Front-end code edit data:
==*==
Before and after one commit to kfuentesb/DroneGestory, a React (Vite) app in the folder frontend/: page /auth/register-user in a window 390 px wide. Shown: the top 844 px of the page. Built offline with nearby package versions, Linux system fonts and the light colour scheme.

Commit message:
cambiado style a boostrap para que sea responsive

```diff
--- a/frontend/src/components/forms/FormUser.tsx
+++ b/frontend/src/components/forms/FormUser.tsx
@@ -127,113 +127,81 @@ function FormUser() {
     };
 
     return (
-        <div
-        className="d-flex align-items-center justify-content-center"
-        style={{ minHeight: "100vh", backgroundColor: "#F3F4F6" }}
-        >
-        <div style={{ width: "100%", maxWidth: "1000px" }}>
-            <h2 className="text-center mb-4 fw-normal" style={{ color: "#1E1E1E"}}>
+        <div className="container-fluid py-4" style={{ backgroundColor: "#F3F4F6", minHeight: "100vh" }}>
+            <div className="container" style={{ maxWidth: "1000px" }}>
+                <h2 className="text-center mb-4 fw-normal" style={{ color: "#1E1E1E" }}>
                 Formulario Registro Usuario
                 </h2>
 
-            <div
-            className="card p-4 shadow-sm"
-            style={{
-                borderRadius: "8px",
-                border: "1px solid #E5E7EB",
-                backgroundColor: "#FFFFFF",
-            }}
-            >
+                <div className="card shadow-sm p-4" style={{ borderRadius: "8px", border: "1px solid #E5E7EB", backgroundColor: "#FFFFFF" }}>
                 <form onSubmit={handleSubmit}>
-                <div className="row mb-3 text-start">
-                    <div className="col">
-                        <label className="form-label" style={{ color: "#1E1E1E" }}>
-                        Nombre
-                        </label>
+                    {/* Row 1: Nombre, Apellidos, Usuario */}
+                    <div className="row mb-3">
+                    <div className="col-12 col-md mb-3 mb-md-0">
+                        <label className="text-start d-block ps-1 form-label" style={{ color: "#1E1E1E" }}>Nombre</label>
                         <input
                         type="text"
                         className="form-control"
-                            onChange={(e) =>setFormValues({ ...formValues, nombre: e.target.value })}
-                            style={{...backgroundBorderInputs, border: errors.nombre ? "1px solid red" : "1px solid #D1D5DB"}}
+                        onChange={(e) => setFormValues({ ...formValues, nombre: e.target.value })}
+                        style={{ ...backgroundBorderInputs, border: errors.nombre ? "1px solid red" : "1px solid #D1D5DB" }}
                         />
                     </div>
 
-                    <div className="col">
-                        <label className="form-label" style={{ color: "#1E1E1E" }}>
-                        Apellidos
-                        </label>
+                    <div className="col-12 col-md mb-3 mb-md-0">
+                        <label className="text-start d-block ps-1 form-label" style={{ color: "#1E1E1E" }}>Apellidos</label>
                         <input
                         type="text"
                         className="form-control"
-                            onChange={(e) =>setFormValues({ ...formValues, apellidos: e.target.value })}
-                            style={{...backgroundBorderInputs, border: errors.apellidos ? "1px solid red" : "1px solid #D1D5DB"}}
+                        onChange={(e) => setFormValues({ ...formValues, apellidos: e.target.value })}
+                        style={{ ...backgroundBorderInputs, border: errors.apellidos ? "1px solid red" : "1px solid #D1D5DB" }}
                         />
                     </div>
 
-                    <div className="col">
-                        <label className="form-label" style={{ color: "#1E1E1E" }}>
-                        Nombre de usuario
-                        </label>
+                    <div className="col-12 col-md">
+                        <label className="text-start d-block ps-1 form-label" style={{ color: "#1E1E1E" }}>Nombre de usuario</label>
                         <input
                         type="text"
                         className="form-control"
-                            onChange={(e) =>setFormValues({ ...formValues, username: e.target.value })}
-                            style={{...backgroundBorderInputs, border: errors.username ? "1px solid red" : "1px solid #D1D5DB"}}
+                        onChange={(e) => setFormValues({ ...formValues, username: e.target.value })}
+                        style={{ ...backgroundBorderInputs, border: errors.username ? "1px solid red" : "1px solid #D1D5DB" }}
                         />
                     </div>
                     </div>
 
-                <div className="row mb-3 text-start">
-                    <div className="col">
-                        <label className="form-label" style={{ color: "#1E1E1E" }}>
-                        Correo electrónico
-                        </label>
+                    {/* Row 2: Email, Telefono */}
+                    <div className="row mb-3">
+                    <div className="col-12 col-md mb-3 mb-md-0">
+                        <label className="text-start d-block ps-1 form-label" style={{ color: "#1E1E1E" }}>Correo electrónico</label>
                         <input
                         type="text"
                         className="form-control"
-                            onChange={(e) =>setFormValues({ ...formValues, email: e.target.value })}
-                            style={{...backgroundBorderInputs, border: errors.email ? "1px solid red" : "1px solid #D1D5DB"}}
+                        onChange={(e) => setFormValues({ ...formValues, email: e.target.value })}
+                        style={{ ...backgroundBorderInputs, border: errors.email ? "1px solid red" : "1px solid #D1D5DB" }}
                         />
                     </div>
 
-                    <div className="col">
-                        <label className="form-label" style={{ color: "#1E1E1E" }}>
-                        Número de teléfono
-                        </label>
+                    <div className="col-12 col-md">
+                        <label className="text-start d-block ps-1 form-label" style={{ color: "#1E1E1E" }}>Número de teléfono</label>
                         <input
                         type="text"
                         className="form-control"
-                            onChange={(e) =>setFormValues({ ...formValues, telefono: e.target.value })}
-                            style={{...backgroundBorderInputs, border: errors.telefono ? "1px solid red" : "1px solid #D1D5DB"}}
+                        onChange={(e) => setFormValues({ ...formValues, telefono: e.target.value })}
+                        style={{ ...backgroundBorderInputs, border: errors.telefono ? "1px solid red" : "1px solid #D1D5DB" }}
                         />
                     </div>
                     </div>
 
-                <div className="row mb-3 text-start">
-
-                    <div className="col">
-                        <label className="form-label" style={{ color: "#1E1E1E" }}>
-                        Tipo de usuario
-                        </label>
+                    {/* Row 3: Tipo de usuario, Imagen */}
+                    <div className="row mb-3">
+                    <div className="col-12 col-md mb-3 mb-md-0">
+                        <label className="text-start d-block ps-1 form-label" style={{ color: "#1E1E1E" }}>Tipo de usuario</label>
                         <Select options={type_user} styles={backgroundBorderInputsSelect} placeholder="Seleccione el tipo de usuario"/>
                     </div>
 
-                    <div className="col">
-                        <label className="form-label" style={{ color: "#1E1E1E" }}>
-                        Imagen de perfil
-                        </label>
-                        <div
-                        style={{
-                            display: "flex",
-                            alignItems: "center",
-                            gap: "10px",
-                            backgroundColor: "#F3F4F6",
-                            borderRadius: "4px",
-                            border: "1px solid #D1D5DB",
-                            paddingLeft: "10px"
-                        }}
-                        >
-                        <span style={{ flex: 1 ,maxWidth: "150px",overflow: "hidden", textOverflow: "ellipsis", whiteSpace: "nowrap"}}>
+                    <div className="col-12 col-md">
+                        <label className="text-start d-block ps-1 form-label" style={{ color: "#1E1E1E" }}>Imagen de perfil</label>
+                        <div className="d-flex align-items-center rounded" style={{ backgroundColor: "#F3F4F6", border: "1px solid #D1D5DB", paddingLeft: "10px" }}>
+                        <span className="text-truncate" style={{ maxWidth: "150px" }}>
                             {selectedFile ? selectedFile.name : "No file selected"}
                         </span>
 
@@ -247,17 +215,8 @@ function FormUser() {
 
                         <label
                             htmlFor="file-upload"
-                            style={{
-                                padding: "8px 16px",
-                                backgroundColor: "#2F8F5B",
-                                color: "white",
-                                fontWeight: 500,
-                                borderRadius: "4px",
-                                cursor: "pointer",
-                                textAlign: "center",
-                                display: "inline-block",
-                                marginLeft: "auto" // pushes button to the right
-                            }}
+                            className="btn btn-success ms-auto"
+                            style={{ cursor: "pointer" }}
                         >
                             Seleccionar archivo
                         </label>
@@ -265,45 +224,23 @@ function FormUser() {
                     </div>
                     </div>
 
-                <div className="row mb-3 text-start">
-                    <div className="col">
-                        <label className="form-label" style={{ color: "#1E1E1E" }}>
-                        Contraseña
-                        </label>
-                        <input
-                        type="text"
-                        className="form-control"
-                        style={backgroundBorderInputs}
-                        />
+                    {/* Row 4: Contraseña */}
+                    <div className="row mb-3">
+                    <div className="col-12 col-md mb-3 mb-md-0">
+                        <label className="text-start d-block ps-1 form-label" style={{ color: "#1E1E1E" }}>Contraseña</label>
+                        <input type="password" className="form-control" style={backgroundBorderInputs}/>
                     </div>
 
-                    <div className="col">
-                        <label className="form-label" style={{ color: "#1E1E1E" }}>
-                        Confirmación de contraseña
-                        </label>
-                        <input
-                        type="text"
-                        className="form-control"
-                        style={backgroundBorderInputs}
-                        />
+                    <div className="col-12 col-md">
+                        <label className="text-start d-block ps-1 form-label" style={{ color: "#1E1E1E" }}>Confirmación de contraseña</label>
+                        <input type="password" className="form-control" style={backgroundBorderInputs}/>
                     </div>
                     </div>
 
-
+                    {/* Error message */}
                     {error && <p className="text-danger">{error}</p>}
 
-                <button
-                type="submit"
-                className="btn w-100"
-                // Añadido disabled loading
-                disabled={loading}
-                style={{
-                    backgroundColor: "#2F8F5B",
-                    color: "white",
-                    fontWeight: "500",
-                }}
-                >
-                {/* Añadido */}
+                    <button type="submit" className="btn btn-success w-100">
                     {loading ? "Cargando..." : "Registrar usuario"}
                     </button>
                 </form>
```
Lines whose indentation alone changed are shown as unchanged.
==*==
DESCRIPTION OF THE TASK: Looking at the data above, work out how many lines contain "backgroundColor" and answer with the figure only.

YOUR SOLUTION: 8